Thomas G. Kavanagh Portrait

The portrait of Thomas G. Kavanagh (MSC 1969-1984) was recently touched up by none other than the man who painted the portrait in 1994, Sam Knecht. Mr. Knecht, who is an artist in the realist tradition, is the chair of the Art Department at Hillsdale College. The medium used for the Kavanagh portrait is egg tempera on a wooden panel. The medium of egg tempera is older than oil painting and uses egg yolks, water, and dry pigments. According to Mr. Knecht, Justice Kavanagh’s portrait took 80 hours to complete. The Kavanagh portrait is so highly detailed that one can actually read the order he holds in his hand. Mr. Knecht’s work in egg tempera was influenced by artist Andrew Wyeth, whose best known work is Christina’s World. The portrait of Justice Kavanagh is set in the Court’s old courtroom in the Capitol. That courtroom was still in use when Justice Kavanagh joined the Court in 1969; the Court moved to its temporary quarters in the law building on March 3, 1970. The portrait of Thomas Kavanagh now hangs in the entry to the Supreme Court courtroom on the sixth floor of the Hall of Justice. It was dedicated nearly 18 years ago, on August 30, 1994.
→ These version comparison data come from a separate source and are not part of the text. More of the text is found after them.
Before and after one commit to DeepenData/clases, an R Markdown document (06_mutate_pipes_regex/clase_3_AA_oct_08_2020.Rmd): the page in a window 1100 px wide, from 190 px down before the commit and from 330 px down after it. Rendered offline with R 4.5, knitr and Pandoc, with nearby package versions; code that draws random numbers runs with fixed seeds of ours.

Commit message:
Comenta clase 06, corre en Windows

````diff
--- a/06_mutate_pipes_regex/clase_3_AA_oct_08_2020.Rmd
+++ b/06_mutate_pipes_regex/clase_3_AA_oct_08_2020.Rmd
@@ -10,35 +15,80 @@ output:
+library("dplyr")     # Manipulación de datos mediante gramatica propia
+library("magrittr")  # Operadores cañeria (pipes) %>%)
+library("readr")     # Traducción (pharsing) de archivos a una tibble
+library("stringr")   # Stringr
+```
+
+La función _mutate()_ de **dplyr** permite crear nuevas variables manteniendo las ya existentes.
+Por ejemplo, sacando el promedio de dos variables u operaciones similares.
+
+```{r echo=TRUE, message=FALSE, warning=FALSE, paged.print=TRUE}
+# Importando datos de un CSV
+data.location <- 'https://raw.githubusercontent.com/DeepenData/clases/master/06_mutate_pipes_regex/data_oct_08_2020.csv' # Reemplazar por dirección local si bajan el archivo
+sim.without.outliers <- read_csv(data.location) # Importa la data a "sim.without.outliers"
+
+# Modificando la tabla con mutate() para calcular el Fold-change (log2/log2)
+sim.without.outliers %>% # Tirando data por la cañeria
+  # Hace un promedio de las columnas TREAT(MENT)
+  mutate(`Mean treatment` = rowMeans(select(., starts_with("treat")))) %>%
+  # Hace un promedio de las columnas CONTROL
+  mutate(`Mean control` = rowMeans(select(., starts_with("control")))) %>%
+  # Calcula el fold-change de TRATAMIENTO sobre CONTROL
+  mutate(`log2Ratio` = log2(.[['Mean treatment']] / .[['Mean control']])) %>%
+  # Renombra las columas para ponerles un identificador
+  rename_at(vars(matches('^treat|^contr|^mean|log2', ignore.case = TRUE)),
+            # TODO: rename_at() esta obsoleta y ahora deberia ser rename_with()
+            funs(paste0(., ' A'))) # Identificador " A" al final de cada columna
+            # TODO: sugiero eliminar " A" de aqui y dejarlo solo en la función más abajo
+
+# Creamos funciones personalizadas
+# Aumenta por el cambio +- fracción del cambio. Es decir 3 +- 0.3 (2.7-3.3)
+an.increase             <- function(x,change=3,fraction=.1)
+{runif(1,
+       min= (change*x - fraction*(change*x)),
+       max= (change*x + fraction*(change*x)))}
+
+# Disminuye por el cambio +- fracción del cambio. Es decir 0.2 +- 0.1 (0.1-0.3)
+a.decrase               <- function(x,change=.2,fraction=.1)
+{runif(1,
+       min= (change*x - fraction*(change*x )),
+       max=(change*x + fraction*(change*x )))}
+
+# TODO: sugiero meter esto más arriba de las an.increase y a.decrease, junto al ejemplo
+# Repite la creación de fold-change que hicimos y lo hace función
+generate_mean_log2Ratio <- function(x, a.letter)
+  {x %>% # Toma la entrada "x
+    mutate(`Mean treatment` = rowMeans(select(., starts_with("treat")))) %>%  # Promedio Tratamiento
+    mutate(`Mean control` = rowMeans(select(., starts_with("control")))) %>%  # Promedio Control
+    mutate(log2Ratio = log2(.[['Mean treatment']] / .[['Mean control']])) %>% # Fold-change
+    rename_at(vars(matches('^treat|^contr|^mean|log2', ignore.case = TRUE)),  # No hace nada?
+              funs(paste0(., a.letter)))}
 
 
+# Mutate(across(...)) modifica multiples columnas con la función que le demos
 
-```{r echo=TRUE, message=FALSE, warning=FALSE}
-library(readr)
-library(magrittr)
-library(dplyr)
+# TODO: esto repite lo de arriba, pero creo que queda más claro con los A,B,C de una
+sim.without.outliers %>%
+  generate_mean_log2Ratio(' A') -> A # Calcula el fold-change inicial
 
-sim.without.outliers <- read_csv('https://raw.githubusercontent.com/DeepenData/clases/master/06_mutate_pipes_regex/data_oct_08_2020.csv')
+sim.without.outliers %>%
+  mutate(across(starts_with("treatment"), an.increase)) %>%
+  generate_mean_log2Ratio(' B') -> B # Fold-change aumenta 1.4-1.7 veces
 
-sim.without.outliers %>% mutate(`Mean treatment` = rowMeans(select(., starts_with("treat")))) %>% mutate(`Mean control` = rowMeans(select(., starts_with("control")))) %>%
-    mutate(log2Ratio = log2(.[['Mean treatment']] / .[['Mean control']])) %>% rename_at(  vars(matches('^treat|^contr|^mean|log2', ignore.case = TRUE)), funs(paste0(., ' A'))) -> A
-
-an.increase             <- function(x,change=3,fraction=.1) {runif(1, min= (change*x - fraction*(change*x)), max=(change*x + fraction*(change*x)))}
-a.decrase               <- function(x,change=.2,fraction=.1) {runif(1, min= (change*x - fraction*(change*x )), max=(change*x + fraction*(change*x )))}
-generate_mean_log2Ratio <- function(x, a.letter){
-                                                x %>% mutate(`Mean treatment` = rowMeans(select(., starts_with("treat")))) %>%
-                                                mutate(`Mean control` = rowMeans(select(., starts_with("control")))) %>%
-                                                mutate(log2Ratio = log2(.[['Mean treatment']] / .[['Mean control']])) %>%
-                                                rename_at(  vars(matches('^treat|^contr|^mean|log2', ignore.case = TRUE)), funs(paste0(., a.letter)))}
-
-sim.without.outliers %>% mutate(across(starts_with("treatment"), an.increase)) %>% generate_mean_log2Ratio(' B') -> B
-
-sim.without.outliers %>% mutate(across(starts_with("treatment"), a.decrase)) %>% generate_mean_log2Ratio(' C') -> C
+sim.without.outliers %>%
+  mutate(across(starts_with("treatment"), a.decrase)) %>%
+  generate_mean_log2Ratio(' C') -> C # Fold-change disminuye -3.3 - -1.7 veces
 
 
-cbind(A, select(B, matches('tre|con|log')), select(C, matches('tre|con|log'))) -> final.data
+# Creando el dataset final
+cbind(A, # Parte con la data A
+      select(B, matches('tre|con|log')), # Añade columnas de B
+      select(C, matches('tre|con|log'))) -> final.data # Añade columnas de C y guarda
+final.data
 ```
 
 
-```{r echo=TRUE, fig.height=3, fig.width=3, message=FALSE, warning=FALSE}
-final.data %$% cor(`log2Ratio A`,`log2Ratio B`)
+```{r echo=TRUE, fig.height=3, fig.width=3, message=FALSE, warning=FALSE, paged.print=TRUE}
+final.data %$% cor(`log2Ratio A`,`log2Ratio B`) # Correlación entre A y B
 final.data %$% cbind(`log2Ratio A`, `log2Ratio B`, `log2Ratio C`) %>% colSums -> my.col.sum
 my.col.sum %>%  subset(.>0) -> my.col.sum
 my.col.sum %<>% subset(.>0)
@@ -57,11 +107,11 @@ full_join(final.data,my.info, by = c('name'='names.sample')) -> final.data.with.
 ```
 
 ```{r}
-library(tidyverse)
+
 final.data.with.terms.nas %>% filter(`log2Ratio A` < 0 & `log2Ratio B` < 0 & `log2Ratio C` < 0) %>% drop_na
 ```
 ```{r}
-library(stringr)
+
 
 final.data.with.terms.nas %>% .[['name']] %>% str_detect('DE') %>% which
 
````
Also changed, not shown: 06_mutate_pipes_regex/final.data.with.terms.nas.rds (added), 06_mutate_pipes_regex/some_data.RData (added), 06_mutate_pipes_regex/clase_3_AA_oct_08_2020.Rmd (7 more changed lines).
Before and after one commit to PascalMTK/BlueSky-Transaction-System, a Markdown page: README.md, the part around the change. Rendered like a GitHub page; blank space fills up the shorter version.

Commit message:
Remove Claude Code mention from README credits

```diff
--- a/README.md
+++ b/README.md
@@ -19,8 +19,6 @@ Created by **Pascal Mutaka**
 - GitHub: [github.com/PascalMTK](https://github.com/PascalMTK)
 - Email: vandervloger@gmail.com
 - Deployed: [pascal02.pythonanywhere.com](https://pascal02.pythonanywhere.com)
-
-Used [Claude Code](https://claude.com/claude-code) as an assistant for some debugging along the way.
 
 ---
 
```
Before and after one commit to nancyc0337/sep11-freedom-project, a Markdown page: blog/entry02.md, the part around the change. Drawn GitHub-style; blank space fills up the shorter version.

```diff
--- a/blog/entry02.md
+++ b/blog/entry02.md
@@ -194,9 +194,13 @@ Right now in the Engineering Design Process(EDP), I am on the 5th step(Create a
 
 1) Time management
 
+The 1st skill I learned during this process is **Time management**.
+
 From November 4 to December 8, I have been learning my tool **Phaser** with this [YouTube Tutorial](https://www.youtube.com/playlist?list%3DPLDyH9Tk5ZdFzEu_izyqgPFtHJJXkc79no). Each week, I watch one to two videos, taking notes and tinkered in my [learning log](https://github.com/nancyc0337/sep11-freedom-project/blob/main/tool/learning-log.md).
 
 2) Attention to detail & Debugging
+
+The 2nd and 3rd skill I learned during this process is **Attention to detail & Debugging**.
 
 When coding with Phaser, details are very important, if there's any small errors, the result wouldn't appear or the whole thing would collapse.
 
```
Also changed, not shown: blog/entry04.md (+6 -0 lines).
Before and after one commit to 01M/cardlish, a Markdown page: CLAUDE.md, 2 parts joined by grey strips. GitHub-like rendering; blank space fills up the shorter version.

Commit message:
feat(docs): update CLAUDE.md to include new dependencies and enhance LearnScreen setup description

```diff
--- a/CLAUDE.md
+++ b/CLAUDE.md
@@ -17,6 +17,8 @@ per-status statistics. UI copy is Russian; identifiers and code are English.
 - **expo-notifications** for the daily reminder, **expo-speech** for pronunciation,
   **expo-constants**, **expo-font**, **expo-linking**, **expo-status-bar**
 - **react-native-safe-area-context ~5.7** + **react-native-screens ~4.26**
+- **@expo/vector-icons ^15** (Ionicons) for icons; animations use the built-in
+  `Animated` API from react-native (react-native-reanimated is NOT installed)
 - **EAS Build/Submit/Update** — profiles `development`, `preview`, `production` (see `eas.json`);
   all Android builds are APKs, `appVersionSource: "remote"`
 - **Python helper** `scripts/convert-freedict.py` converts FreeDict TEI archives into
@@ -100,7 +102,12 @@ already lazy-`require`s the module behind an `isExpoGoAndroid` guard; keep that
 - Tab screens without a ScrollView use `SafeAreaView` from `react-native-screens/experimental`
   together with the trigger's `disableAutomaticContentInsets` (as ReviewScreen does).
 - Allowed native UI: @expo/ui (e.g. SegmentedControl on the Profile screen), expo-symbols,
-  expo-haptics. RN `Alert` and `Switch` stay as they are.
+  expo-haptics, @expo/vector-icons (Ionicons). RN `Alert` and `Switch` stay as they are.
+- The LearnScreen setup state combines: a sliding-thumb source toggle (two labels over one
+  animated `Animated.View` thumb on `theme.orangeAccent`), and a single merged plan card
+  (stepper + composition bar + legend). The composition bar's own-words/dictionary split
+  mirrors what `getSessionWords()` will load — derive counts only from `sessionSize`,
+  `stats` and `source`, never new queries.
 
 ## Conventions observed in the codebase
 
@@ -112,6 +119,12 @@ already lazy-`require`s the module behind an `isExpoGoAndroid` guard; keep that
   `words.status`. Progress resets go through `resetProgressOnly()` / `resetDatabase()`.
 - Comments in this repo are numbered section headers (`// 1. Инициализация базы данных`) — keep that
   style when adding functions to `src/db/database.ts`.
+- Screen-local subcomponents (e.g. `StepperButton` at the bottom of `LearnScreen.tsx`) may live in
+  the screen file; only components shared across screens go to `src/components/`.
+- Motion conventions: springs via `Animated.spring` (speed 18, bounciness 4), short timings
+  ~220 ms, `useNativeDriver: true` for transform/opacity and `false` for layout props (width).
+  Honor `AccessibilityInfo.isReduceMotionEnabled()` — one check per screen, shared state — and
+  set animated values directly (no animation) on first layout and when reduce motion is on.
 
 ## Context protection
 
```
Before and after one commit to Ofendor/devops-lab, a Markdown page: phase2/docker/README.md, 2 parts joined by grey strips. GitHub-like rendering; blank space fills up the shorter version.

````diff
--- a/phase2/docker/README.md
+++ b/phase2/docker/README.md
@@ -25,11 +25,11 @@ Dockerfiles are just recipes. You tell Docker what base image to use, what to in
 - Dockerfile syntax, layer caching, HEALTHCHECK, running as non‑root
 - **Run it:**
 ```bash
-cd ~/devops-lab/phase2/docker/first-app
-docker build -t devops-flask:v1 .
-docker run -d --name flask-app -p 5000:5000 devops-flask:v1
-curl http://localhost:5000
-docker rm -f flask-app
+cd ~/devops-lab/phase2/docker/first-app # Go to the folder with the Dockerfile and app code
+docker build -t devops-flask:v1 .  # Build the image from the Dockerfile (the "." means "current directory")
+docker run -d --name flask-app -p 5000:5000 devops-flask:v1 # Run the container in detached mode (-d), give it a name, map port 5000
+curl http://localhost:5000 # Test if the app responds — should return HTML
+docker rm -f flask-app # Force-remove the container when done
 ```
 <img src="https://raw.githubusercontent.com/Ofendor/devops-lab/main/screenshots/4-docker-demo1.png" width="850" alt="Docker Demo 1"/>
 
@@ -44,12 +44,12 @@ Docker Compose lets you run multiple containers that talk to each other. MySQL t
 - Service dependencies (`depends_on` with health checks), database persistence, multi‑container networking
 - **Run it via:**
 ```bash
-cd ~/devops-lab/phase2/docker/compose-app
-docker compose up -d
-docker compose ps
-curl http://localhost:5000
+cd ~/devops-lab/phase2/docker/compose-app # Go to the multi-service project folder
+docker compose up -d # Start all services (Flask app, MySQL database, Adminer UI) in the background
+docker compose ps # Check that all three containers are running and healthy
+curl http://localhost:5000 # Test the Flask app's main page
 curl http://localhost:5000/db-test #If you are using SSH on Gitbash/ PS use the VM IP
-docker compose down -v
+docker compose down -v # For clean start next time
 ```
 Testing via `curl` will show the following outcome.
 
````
The Michigan Supreme Court has had in its history two justices named Thomas Kavanagh. Thomas Matthew Kavanagh was elected first, in 1958. The situation was made more confusing by the fact that their terms on the state’s highest court overlapped. Thus, the two were designated by their middle initials. Thomas Giles became known as Thomas the Good and Thomas Matthew was known as Thomas the Mighty. Thomas the Mighty passed away while on the Court on April 19, 1975.